Fourth, you won’t hit the best sellers list only if you had written an awesome novel. A good novel and a successful novel are two different things in writing world.

These are the marketing strategies I didn’t know as a new comer which I want to make clear to all my fellow writers.

Michelle: I see. Sounds like a lot of work, of course! So how did you use good reads to promote your book? How much time did you dedicate to connecting with others on good reads?

Vignesh: I didn’t spend too much time on promoting my book on good reads. It is because there is not much of awareness about its existence to my target audience.

Michelle: How about facebook? Did you use facebook to promote your book and if so, how much time did you dedicate?

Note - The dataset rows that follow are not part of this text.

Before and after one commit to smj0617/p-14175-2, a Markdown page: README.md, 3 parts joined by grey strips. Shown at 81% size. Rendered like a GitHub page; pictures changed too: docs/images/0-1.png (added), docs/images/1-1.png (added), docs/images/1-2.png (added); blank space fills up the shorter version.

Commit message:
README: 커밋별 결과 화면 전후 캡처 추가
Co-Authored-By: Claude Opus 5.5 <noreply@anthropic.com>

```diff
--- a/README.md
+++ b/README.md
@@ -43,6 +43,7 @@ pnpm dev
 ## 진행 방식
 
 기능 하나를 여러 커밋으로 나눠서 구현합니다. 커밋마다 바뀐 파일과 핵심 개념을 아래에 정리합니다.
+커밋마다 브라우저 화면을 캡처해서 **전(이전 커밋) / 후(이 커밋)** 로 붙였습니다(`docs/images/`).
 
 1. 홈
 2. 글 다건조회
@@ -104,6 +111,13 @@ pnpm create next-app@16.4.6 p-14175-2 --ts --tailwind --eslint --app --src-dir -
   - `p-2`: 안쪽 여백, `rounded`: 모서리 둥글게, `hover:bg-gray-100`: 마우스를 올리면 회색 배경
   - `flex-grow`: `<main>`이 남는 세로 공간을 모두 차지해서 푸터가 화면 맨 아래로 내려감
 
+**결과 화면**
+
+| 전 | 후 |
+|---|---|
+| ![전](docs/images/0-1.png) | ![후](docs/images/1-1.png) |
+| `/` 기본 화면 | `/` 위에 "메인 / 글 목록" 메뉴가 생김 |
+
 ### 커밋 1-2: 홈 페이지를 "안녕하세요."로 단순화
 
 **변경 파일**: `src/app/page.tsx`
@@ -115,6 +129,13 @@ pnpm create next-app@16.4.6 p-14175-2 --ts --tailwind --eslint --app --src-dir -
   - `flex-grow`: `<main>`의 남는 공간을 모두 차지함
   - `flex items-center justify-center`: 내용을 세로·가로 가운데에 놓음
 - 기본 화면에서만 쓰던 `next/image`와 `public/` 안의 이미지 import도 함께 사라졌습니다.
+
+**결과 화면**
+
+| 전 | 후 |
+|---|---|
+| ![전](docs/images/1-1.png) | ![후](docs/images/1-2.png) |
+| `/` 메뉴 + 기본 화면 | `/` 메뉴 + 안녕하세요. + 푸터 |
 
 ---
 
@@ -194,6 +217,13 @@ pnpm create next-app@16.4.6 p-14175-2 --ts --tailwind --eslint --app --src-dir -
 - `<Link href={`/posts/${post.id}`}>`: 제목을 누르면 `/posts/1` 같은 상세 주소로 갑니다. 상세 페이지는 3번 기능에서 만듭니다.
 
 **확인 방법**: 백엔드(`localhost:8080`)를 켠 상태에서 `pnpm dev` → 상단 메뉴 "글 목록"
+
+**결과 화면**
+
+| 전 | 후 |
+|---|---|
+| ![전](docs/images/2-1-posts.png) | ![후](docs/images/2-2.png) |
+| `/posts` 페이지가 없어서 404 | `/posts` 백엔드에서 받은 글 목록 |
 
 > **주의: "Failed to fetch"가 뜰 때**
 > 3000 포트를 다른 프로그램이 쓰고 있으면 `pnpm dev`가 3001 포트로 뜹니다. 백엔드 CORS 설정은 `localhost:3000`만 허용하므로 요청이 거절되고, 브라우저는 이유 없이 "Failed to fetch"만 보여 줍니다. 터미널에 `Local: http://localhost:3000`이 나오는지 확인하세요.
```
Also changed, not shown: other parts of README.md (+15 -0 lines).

Vignesh: Actually a lot of time, you have to be very active if you are going to promote your book through Facebook. You will face a lot of criticisms too early because of Facebook. There will be people who will judge you way too early and criticize. Take all of them positively and improve your book.

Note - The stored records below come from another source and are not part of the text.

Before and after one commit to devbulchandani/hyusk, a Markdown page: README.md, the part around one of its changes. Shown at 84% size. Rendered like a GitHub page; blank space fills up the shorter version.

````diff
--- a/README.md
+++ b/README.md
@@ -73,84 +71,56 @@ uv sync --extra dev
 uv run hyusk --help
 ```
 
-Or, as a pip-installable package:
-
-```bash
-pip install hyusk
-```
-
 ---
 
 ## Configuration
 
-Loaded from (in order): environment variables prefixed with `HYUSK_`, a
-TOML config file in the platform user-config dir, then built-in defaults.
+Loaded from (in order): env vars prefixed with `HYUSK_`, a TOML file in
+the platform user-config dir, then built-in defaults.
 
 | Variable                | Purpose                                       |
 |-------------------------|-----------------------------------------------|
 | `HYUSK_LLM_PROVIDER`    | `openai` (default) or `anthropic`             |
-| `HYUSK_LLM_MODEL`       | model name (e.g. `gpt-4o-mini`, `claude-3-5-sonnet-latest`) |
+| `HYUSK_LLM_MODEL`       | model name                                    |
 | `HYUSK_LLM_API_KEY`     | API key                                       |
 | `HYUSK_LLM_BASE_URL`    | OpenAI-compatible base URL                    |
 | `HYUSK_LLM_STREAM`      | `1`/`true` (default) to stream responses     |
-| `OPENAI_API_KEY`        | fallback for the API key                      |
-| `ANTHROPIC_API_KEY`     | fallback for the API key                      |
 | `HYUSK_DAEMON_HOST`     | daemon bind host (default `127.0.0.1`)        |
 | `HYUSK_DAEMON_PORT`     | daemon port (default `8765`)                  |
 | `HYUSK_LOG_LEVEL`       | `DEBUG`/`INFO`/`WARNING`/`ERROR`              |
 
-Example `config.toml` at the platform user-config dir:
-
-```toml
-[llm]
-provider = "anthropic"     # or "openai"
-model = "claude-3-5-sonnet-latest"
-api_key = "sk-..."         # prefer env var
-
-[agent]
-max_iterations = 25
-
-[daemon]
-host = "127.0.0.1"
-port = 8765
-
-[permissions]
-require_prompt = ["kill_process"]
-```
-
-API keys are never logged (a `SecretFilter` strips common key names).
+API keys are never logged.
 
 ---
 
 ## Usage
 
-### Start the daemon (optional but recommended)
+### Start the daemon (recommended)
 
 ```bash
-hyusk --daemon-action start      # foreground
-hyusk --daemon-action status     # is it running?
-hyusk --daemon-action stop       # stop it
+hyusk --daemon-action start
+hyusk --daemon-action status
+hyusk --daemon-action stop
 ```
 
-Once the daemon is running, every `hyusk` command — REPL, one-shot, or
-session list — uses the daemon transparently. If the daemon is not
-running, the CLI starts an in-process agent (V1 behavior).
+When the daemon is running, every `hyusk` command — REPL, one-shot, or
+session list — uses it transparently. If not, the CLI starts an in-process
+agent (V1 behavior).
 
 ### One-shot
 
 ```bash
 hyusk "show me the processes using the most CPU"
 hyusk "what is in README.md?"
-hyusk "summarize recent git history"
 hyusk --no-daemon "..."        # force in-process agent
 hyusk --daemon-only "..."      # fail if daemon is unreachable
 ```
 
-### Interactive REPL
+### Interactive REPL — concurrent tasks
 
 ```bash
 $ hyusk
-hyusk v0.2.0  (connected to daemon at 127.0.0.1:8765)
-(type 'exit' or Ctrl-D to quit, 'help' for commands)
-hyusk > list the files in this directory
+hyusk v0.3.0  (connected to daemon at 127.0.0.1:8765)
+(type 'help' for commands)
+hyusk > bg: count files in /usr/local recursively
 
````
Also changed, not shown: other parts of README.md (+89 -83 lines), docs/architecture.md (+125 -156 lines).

Michelle: And how about other social media sites? Did you use Twitter?

Vignesh: Twitter is way better than Facebook for book promotions. I reached almost double the amount of people through twitter than Facebook consuming little time for twitter. Stay more active in twitter so that you can generate a lot of readers for your book.

Michelle: Hmm, in my opinion, the connections you make on twitter seem much shallower than the connections you make on facebook. Another writer told me that Twitter just seems like a place where writers are just shouting out promotions without generating much of a strong following. But I guess it’s different for everyone.

Are there any other websites you used to promote and sell your book? Or any websites you recommend for other authors to promote/sell?

Vignesh: Amazon kindle and wattpad are giving a lot of luxury to writers these days. You can directly publish your books there or just parts of it without any one’s approval or scrutiny. You can reach the readers directly through these both and collect ideas on your writings. Make use of these forums budding readers.

Michelle: Ah, I’ve considered using Wattpad before. It seems ideal to have some works available for free prior to the release of a published novel, just to generate a readership. I’d love to ask you more about this later! But to wrap up this section of the interview, is there any additional advice you’d like to give to aspiring authors about marketing?

Vignesh: You can make a lot of interpretations and research and conclude with the best ways for your book, but that won’t be enough. Know your target audience better, analyze them and write in a way to reach them. For instance, I live in a state where the population is 70 million and the best book in the local language from the best authors has a statistical sale rate of only 1000 copies which is literally 0.001 % of readers. A book of normal standards is never going to be successful for me. I wanted a lot of non-regular readers to read my book. I made them my target audience. So I decided to write a book without complex words and in a typical Indian English slang which yielded me a lot of readers. So decide what will work out for you. At the same time, always be ready to face the negative sides too.

Additional Info:

  1. Website address:
  2. Facebook contact info:
  3. Twitter contact info:
  4. Goodreads contact info
  5. Books (you can provide links):
  6. Where else can we find you? Mail id :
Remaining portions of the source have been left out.